What to produce | From the entries below, copy out every line with "snapIndexLower" in it.

═════ Supplied material

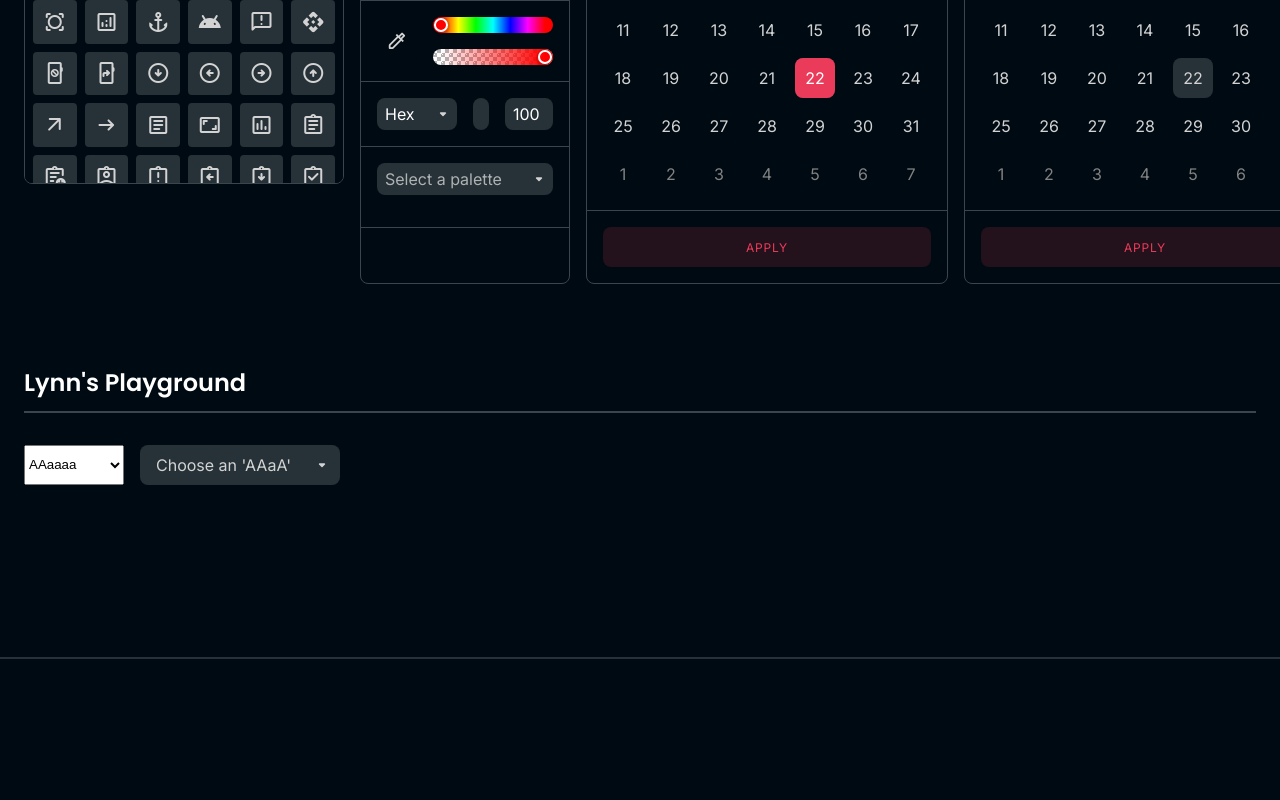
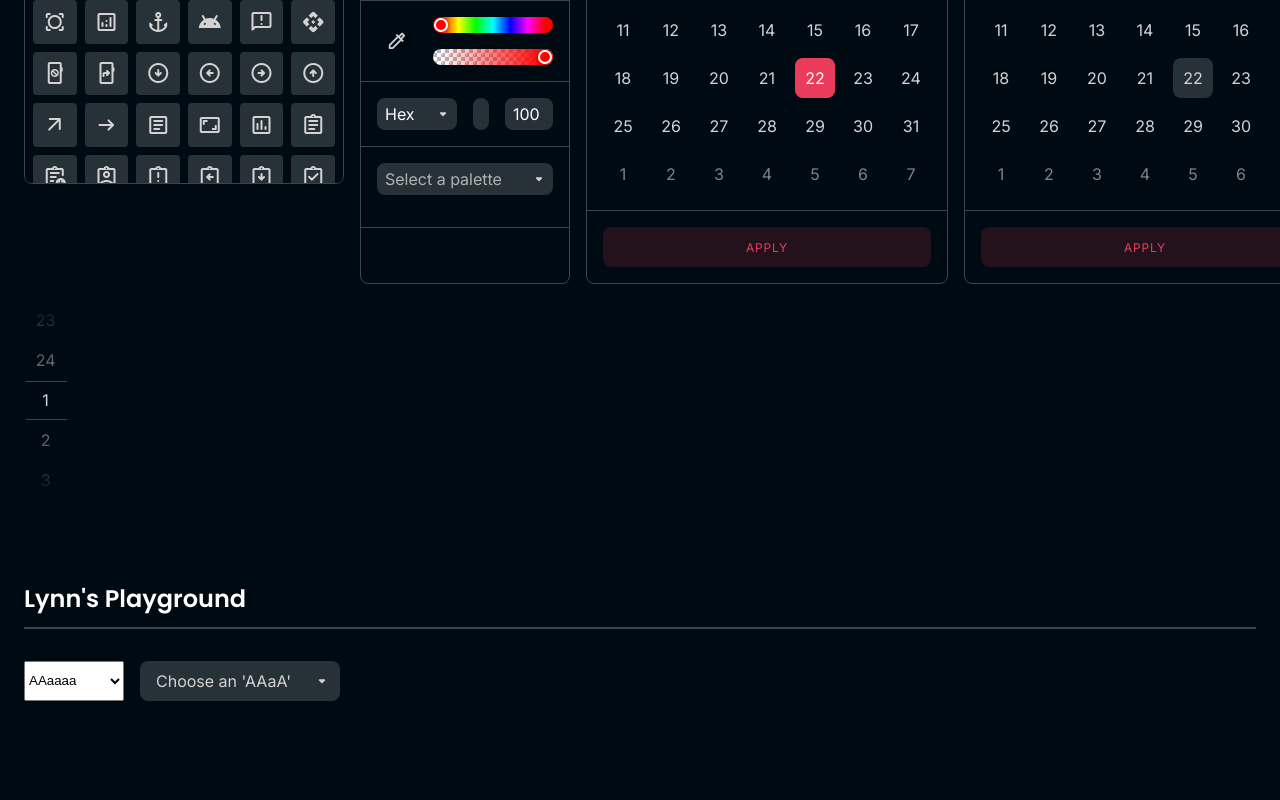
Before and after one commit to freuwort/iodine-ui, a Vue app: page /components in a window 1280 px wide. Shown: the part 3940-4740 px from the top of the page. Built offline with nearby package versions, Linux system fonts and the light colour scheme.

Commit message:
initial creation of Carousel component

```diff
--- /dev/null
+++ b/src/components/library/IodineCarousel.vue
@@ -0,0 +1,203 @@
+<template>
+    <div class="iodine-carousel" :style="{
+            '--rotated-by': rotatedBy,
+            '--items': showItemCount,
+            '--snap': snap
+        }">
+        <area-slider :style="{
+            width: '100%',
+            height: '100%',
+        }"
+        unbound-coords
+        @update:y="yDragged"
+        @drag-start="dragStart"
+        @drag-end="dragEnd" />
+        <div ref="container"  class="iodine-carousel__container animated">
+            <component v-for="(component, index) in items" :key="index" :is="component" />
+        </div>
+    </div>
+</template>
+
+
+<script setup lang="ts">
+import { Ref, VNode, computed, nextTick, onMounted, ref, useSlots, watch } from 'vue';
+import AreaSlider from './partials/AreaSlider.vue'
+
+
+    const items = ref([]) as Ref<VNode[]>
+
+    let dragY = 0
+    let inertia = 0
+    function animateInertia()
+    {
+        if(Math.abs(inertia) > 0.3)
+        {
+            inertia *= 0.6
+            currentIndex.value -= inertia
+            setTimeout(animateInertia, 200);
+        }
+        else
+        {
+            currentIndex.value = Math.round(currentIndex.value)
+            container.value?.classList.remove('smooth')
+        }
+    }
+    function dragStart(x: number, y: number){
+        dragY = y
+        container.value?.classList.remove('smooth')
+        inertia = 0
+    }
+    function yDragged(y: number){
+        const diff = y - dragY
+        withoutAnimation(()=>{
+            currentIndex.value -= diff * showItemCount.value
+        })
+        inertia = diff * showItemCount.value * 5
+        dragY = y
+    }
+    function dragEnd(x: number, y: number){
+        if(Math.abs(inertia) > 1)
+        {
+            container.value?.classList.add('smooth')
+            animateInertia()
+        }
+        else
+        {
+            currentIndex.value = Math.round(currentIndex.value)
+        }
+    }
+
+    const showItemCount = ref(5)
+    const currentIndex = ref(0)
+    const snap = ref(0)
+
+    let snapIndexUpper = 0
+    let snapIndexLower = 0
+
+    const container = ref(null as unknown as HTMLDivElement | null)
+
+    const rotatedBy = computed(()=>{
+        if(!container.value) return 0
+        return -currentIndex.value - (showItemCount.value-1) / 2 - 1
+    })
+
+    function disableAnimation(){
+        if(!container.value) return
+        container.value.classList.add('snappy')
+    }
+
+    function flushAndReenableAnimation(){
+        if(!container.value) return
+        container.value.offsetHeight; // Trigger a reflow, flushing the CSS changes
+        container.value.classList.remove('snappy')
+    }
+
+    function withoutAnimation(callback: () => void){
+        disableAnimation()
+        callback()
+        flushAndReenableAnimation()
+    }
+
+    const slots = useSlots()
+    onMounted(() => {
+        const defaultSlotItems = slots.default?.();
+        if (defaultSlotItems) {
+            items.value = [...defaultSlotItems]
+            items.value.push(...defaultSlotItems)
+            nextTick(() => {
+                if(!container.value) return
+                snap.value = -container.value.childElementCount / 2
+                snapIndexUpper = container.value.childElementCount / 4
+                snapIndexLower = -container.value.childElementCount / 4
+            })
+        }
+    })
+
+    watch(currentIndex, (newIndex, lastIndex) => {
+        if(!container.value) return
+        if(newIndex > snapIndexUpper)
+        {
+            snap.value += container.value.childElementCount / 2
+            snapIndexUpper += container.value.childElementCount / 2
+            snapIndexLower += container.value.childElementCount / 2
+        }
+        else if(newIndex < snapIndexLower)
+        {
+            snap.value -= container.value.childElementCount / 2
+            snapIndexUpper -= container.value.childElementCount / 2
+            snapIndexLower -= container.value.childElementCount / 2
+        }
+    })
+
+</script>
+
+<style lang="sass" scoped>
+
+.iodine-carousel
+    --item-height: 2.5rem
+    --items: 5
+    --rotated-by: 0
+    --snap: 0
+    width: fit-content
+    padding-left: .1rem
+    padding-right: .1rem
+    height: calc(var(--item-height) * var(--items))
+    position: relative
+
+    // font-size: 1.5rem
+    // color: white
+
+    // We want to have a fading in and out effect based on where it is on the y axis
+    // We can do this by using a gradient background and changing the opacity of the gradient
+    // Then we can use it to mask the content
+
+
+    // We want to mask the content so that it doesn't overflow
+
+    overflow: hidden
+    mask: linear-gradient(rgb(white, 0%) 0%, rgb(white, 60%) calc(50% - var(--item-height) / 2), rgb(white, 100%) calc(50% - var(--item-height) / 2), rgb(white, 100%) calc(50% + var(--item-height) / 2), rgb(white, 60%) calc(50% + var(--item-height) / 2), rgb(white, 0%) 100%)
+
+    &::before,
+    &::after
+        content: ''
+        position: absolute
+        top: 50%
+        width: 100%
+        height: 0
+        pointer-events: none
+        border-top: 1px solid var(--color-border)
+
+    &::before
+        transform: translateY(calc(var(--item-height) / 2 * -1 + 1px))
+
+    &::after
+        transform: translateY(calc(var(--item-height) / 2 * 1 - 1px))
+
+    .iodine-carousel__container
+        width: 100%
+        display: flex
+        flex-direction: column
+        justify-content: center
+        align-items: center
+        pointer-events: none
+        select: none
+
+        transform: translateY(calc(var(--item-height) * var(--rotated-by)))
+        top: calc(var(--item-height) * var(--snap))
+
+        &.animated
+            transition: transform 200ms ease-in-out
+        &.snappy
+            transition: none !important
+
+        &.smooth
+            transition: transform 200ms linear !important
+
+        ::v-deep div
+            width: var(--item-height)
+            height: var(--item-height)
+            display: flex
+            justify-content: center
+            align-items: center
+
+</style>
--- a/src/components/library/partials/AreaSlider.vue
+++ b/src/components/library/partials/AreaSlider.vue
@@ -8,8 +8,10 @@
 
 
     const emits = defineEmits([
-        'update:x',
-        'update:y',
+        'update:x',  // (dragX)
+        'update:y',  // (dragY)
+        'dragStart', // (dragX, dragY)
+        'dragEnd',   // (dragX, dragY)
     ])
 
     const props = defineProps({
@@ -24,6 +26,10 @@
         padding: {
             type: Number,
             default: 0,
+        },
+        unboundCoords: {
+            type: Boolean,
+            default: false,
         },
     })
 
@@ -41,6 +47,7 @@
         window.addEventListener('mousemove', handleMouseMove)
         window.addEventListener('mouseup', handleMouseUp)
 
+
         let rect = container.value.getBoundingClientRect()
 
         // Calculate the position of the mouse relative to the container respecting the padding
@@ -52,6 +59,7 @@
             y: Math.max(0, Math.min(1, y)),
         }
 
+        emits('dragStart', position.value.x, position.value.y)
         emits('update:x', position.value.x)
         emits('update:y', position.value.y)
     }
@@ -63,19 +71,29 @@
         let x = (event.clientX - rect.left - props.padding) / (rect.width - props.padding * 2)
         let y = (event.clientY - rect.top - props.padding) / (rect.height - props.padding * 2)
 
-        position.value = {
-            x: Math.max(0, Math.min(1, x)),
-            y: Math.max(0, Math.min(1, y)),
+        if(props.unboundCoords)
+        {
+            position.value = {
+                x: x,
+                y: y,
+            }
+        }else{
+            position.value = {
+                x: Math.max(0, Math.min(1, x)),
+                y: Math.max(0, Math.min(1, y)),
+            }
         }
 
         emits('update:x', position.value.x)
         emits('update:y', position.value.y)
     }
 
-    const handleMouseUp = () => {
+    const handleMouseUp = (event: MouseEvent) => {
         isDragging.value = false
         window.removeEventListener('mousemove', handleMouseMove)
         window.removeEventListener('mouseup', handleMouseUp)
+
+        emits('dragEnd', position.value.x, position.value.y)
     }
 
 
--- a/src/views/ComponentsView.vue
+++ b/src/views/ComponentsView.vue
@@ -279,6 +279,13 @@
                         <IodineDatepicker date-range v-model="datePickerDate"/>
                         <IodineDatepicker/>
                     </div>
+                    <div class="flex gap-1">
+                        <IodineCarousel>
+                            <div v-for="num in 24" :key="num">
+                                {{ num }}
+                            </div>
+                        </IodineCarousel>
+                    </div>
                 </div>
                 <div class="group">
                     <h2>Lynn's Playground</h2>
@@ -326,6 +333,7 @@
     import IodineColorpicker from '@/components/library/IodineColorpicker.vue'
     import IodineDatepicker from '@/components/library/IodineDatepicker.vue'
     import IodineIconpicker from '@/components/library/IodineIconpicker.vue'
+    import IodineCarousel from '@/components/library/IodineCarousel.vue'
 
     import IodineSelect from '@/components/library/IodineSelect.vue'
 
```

══════════

Solution to this task |
+    let snapIndexLower = 0
+                snapIndexLower = -container.value.childElementCount / 4
+            snapIndexLower += container.value.childElementCount / 2
+        else if(newIndex < snapIndexLower)
+            snapIndexLower -= container.value.childElementCount / 2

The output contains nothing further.